Mubasher: India’s watchdog is reviewing accusations that Google abuses its Android mobile operating system to block its rivals, a news report said.
The Competition Commission of India (CCI) has for the past six months been looking into a case similar to the one Google faced in Europe, after which antitrust regulators ruled that the US giant had to pay a EUR 4.34 billion ($5 billion) fine last year, Thomson Reuters reported, citing four sources familiar with the matter.
The European Commission, the European Union’s (EU) executive arm, concluded that the search software company misused its market dominance since 2011, with practices including forcing manufacturers to set up Google Search and its Chrome browser, with its Google Play app store on Android devices.
“It is on the lines of the EU case, but at a preliminary stage,” one of the sources, who is aware of the CCI probe, told Reuters.
“The CCI will have a tough time not initiating a formal investigation into Google given the EU case, unless they can show the problem has been addressed (by remedies),” one of the sources said.
Executives from Google have been recently meeting with antitrust officials to discuss the complaint, filed by a group of people, one source told the London-based news agency.
The CCI, whose investigations are historically known for taking years, could ask its investigations division to probe further the accusations against Google, or dismiss the complaint if it lacks merit.
The antitrust watchdog imposes a 1.36 billion rupees (INR), equalling $19 million, fine on Google for “search bias” and abusing its dominant position, and it found that the search engine company put its commercial flight search function in a prominent position on the search results page.

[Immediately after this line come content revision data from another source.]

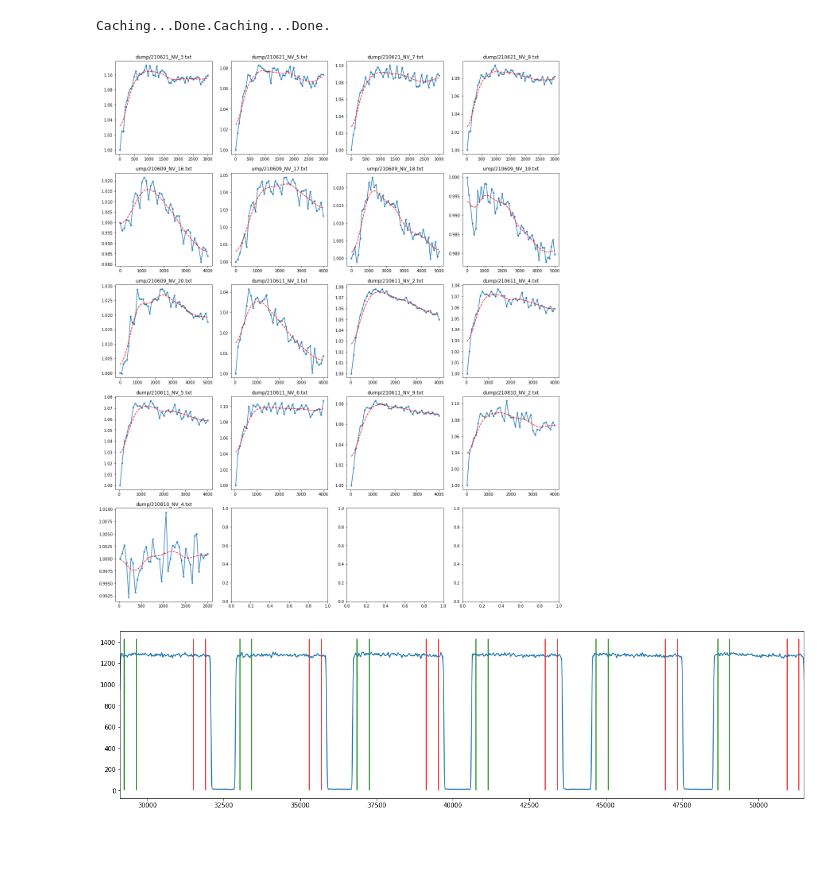
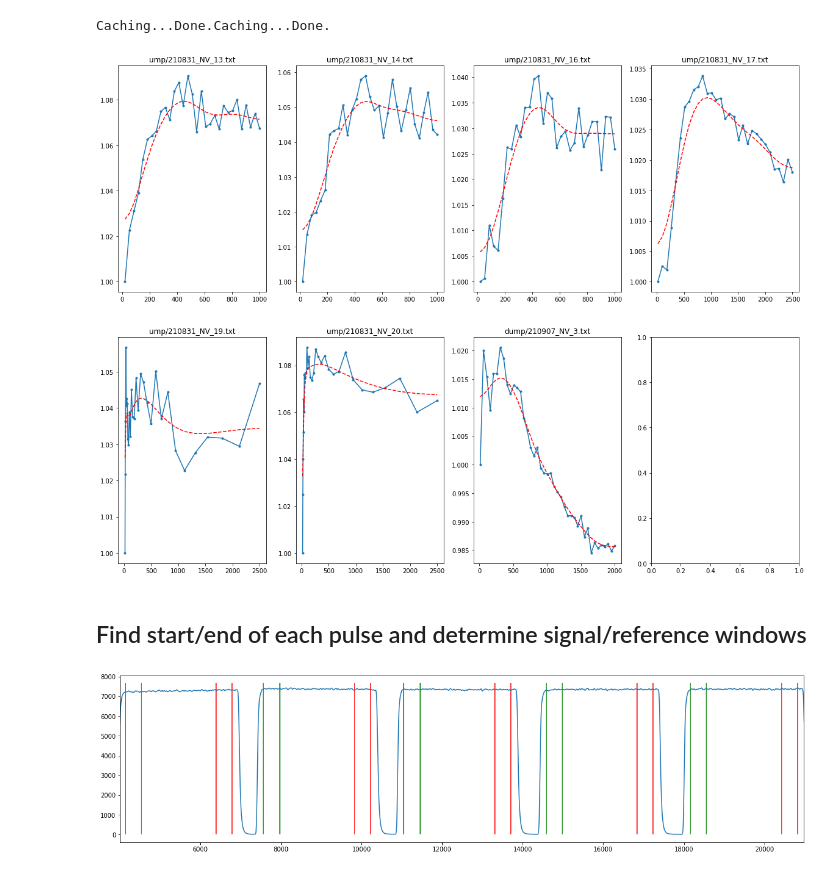
Before and after one commit to LCarnovale/HonoursAnalysis, a Jupyter notebook: analyse_rabi.ipynb, the cells around one changed output. Drawn from its saved outputs; the diff is of its cells as text; code cells hidden in the pictures; blank space fills up the shorter version.

```diff
--- a/analyse_rabi.ipynb
+++ b/analyse_rabi.ipynb
@@ -15,13 +16,15 @@ from tools.file_finder import find_file
 # root2 = "../../../OPTOSYNC/Tweezers1/"
 date_nums = {
     # "210524":(2, 3, 4, 5, 6, 8, 9),
-    "210621":(3, 5, 7, 8),
-    "210609":(16, 17, 18, 19, 20),
+    # "210621":(3, 5, 7, 8),
+    # "210609":(16, 17, 18, 19, 20),
     # "210525":(4, 6, 9),
     # "210610":(24, 25, 26, 29, 30),
-    "210611":(1, 2, 4, 5, 6, 9),
-    "210625":(),
-    "210810":(2,4),
+    # "210611":(1, 2, 4, 5, 6, 9),
+    # "210625":(),
+    # "210810":(2,4),
+    "210831": (13, 14, 16, 17, 19, 20),
+    "210907": (3,),
 }
 
 
@@ -53,27 +56,29 @@ proc_titles = [x[-20:] for x in rabi_plot_files]
 # %% [output]
 Caching...Done.Caching...Done.
 # %%
-fig = plt.figure(figsize=(20, 25))
+fig = plt.figure(figsize=(20, 15))
 tau_axes = [r[0] for r in rabi_plots]
 
 plot_col = 1
 n_cols = 4
 axes = fig.subplots(
     nrows=(n_cols - 1 + len(rabi_plots)) // n_cols,
     ncols=n_cols, sharex="none").flatten()
 for i, (tau, plot) in enumerate(zip(tau_axes, rabi_plots)):
     ax = axes[i]
     ax.set_title(proc_titles[i])
     data = plot[plot_col]
     z_mask = data != 0.
     smoothed = g_filter(data[z_mask], 3)
     ax.plot(tau[z_mask], data[z_mask], '.-')
     ax.plot(tau[z_mask], smoothed, 'r--')
 
 plt.show()
 # plt.plot(*rabi_plots[2][[0,6]])
 # %% [output]
-[figure, old version]
+[figure, new version]
+# %% [markdown]
+## Find start/end of each pulse and determine signal/reference windows
 # %%
 # Remember raw counts files are read in as panda dataframes
 
@@ -90,6 +95,7 @@ ris_fals = [
     for data, thresh in zip(rabi_specs, COUNTS_THRESHOLD*max_counts)
 ]
 rises = [rf[0] for rf in ris_fals]
+rises[-1] = rises[-1][1:]
 falls = [rf[1] for rf in ris_fals]
 
 rise_ts = [np.array(data.time[r]) for data, r in zip(rabi_specs, rises)]
@@ -118,12 +124,15 @@ def get_readout_start_and_ends(rise_ts, fall_ts):
 f = True
 start_ends = [] # pairs of pulse start and end times
 start_ends_idx = []
+drop_first_pulse = True
 for i,(spec, s_rises, s_falls, s_rise_ts, s_fall_ts) in enumerate(zip(
         rabi_specs, rises, falls, rise_ts, fall_ts)):
     start_end = get_readout_start_and_ends(s_rise_ts, s_fall_ts)
     start_end_idx = get_readout_start_and_ends(s_rises, s_falls)
     start_ends.append(start_end)
     start_ends_idx.append(start_end_idx)
+
+
 if f:
     plt.figure(figsize=(20, 5))
     plt.plot(spec.time, spec.smooth)
@@ -132,7 +141,7 @@ if f:
     plt.vlines(forwards_shift*dt[i] + s_rise_ts + dt[i]*integration_width[i], 0, top, "green")
     plt.vlines(backwards_shift*dt[i] + s_fall_ts, 0, top, "red")
     plt.vlines(backwards_shift*dt[i] + s_fall_ts - dt[i]*integration_width[i], 0, top, "red")
-    plt.xlim(s_rise_ts[8], s_fall_ts[13])
+    plt.xlim(s_rise_ts[0], s_fall_ts[5])
     f = False
     plt.show()
 
@@ -142,6 +151,7 @@ take_previous_fall = True # If false, use the fall of the same pulse as the refe
 spec_tau_axes = []
 PL_reads = []
 PL_refs = []
+
 for (spec, start_end, start_end_idx, int_width) in zip(
         rabi_specs, start_ends, start_ends_idx, integration_width):
     forward_t = np.arange(int_width)
@@ -165,6 +175,10 @@ for (spec, start_end, start_end_idx, int_width) in zip(
     spec_tau_axes.append(tau)
     PL_reads.append(reads)
     PL_refs.append(refs)
+
+# PL_reads[-1] = PL_reads[-1][1:]
+# PL_refs[-1] = PL_refs[-1][1:]
+# spec_tau_axes[-1] = spec_tau_axes[-1][1:]
 # %% [output]
-[figure, old version]
+[figure, new version]
 # %%
```
Also changed, not shown: parts of 2 cells of this notebook, 2 other files.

Google filed an appeal against the ruling, stating that the order cause it “irreparable” harm and reputational loss, according to a report by Reuters.